In the recent issue of Businessweek, which has been spot on in its coverage of the housing market, interviews the inventor of mortgage-backed securities, Lew Ranieri.
The first pool of home loans was sold in 1977 and the technique is probably unfairly the source of the blame of the credit crunch we have now.
To accommodate the demographic demand, banks had to keep raising equity, which wasn’t realistic. Securitization allowed them to fund the loans off the balance sheet.
Basically create a pool of mortgages to investors who took this concept a step further and cut them into a smaller pieces and sold them off, effectively offloading the risk onto someone else, who usually didn’t understand the risk they were taking.
In my short time working with Wall Streeters last year I was told several times about the “nexus between fear and greed.” In real estate speak, a fair comparison would be the pendulum that swings between a buyer’s market and a seller’s market.
If you diminish fear, you get more greed.

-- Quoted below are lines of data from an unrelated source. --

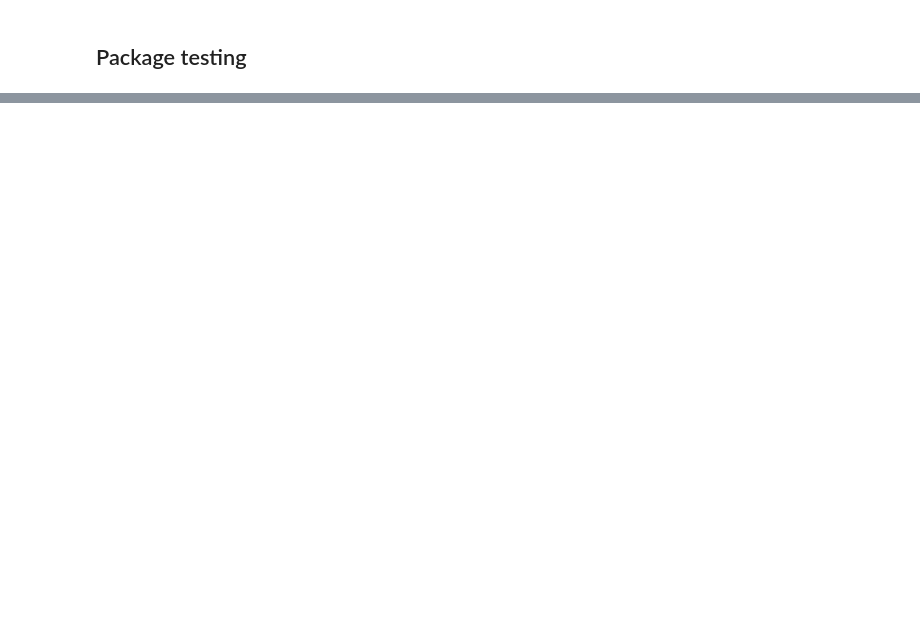
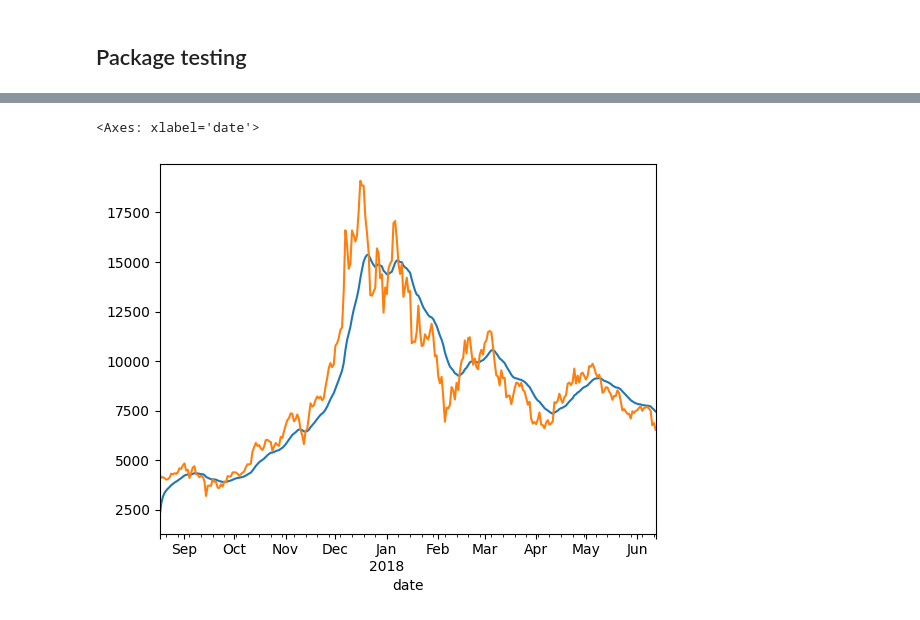
Before and after one commit to georgesmyr/xtrader, a Jupyter notebook: demo.ipynb, the cells around one changed output, grey strips where cells are left out. Saved outputs shown, nothing was run; the diff lists cells and outputs as text; code cells hidden in the pictures; blank space fills up the shorter version.

```diff
--- a/demo.ipynb
+++ b/demo.ipynb
@@ -148,0 +66,18 @@ import pandas_datareader.data as web
+# %%
+from pykalman import KalmanFilter
+kf = KalmanFilter(transition_matrices = [1],
+                  observation_matrices = [1],
+                  initial_state_mean = 0,
+                  initial_state_covariance = 1,
+                  observation_covariance=1,
+                  transition_covariance=.01)
+# %%
+state_means, a = kf.filter(prices['daily'].close.values)
+# %%
+state_means = pd.Series(state_means.flatten(), index=prices['daily'].index)
+# %%
+state_means.head(300).plot()
+prices['daily'].head(300).close.plot()
+# %% [output]
+<Axes: xlabel='date'>
+[figure, added]
```
Also changed, not shown: parts of 20 cells of this notebook, 8 other files.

People got braver issuing this stuff. All the participants felt they could act merely as agents and collect fees. Nobody was prepared to say “I have liability.”
Ranieri sumarizes the situation with the following points:
- The industry players are fighting – once that stops, it’ll get fixed quickly.
- Empower the servicer and pay them to be a fiduciary.
- Start with second mortgages – can’t restructure first mortgages until that is resolved.
- Use the resources of Fannie, Freddie and FHA (yikes! they lost billions, as of late).
The problem likely isn’t securitization, its overlaying appropriate regulation to create a rational and fair playing field. Of course, this reduces the rapid profit potential (or loss) and I suspect there will be another product developed in the next several years while securitization reverts to a more mundone financial technique and Wall Street seeks to reinvent the next “great thing.”